BEGIN EXTRACTED MATERIAL

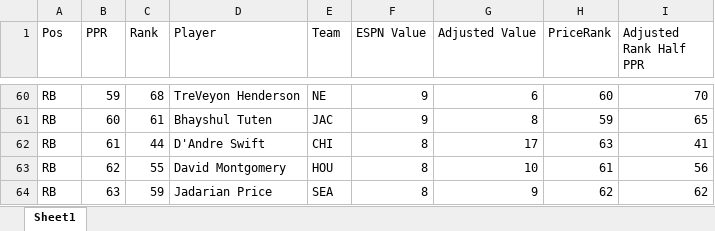
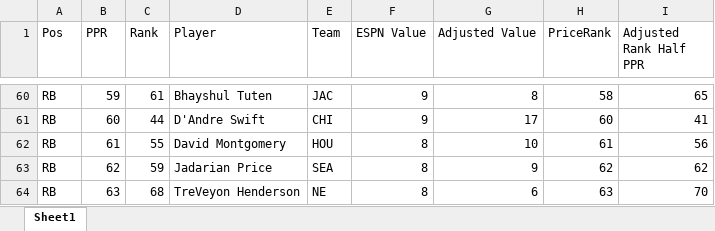
Before and after one commit to dsegundo2/RankingsDiff, an Excel workbook: frontend/public/data/2026/espn/merged_formatted.xlsx, sheet Sheet1, drawn as a sheet; only a part is shown, gaps mark what is left out; values as stored, in another font and other column widths than the file's, no cell formats; the diff covers the shown part only; the diff names each change by its address in the sheet, - before the commit and + after, or states it on an @@ line.

```diff
--- a/frontend/public/data/2026/espn/merged_formatted.xlsx (sheet Sheet1)
+++ b/frontend/public/data/2026/espn/merged_formatted.xlsx (sheet Sheet1)
-C60 (Rank): 68
+C60 (Rank): 61
-D60 (Player): TreVeyon Henderson
+D60 (Player): Bhayshul Tuten
-E60 (Team): NE
+E60 (Team): JAC
-G60 (Adjusted Value): 6
+G60 (Adjusted Value): 8
-H60 (PriceRank): 60
+H60 (PriceRank): 58
-I60 (Adjusted Rank Half PPR): 70
+I60 (Adjusted Rank Half PPR): 65
-C61 (Rank): 61
+C61 (Rank): 44
-D61 (Player): Bhayshul Tuten
+D61 (Player): D'Andre Swift
-E61 (Team): JAC
+E61 (Team): CHI
-G61 (Adjusted Value): 8
+G61 (Adjusted Value): 17
-H61 (PriceRank): 59
+H61 (PriceRank): 60
-I61 (Adjusted Rank Half PPR): 65
+I61 (Adjusted Rank Half PPR): 41
-C62 (Rank): 44
+C62 (Rank): 55
-D62 (Player): D'Andre Swift
+D62 (Player): David Montgomery
-E62 (Team): CHI
+E62 (Team): HOU
-G62 (Adjusted Value): 17
+G62 (Adjusted Value): 10
-H62 (PriceRank): 63
+H62 (PriceRank): 61
-I62 (Adjusted Rank Half PPR): 41
+I62 (Adjusted Rank Half PPR): 56
-C63 (Rank): 55
+C63 (Rank): 59
-D63 (Player): David Montgomery
+D63 (Player): Jadarian Price
-E63 (Team): HOU
+E63 (Team): SEA
-G63 (Adjusted Value): 10
+G63 (Adjusted Value): 9
-H63 (PriceRank): 61
+H63 (PriceRank): 62
-I63 (Adjusted Rank Half PPR): 56
+I63 (Adjusted Rank Half PPR): 62
-C64 (Rank): 59
+C64 (Rank): 68
-D64 (Player): Jadarian Price
+D64 (Player): TreVeyon Henderson
-E64 (Team): SEA
+E64 (Team): NE
-G64 (Adjusted Value): 9
+G64 (Adjusted Value): 6
-H64 (PriceRank): 62
+H64 (PriceRank): 63
-I64 (Adjusted Rank Half PPR): 62
+I64 (Adjusted Rank Half PPR): 70
```
Also changed, not shown: 6 added rows, 3 removed rows and 889 edited cells elsewhere in this sheet, cell formats, frontend/public/data/2026/fpros/fpros_merged_formatted.xlsx, 11 other files.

END EXTRACTED MATERIAL

» **EXERCISE AIM**
Word for word, restate the records shown above, minus the pictures.

» **RESPONSE BOX**
Before and after one commit to dsegundo2/RankingsDiff, an Excel workbook: frontend/public/data/2026/espn/merged_formatted.xlsx, sheet Sheet1, drawn as a sheet; only a part is shown, gaps mark what is left out; values as stored, in another font and other column widths than the file's, no cell formats; the diff covers the shown part only; the diff names each change by its address in the sheet, - before the commit and + after, or states it on an @@ line.

```diff
--- a/frontend/public/data/2026/espn/merged_formatted.xlsx (sheet Sheet1)
+++ b/frontend/public/data/2026/espn/merged_formatted.xlsx (sheet Sheet1)
-C60 (Rank): 68
+C60 (Rank): 61
-D60 (Player): TreVeyon Henderson
+D60 (Player): Bhayshul Tuten
-E60 (Team): NE
+E60 (Team): JAC
-G60 (Adjusted Value): 6
+G60 (Adjusted Value): 8
-H60 (PriceRank): 60
+H60 (PriceRank): 58
-I60 (Adjusted Rank Half PPR): 70
+I60 (Adjusted Rank Half PPR): 65
-C61 (Rank): 61
+C61 (Rank): 44
-D61 (Player): Bhayshul Tuten
+D61 (Player): D'Andre Swift
-E61 (Team): JAC
+E61 (Team): CHI
-G61 (Adjusted Value): 8
+G61 (Adjusted Value): 17
-H61 (PriceRank): 59
+H61 (PriceRank): 60
-I61 (Adjusted Rank Half PPR): 65
+I61 (Adjusted Rank Half PPR): 41
-C62 (Rank): 44
+C62 (Rank): 55
-D62 (Player): D'Andre Swift
+D62 (Player): David Montgomery
-E62 (Team): CHI
+E62 (Team): HOU
-G62 (Adjusted Value): 17
+G62 (Adjusted Value): 10
-H62 (PriceRank): 63
+H62 (PriceRank): 61
-I62 (Adjusted Rank Half PPR): 41
+I62 (Adjusted Rank Half PPR): 56
-C63 (Rank): 55
+C63 (Rank): 59
-D63 (Player): David Montgomery
+D63 (Player): Jadarian Price
-E63 (Team): HOU
+E63 (Team): SEA
-G63 (Adjusted Value): 10
+G63 (Adjusted Value): 9
-H63 (PriceRank): 61
+H63 (PriceRank): 62
-I63 (Adjusted Rank Half PPR): 56
+I63 (Adjusted Rank Half PPR): 62
-C64 (Rank): 59
+C64 (Rank): 68
-D64 (Player): Jadarian Price
+D64 (Player): TreVeyon Henderson
-E64 (Team): SEA
+E64 (Team): NE
-G64 (Adjusted Value): 9
+G64 (Adjusted Value): 6
-H64 (PriceRank): 62
+H64 (PriceRank): 63
-I64 (Adjusted Rank Half PPR): 62
+I64 (Adjusted Rank Half PPR): 70
```
Also changed, not shown: 6 added rows, 3 removed rows and 889 edited cells elsewhere in this sheet, cell formats, frontend/public/data/2026/fpros/fpros_merged_formatted.xlsx, 11 other files.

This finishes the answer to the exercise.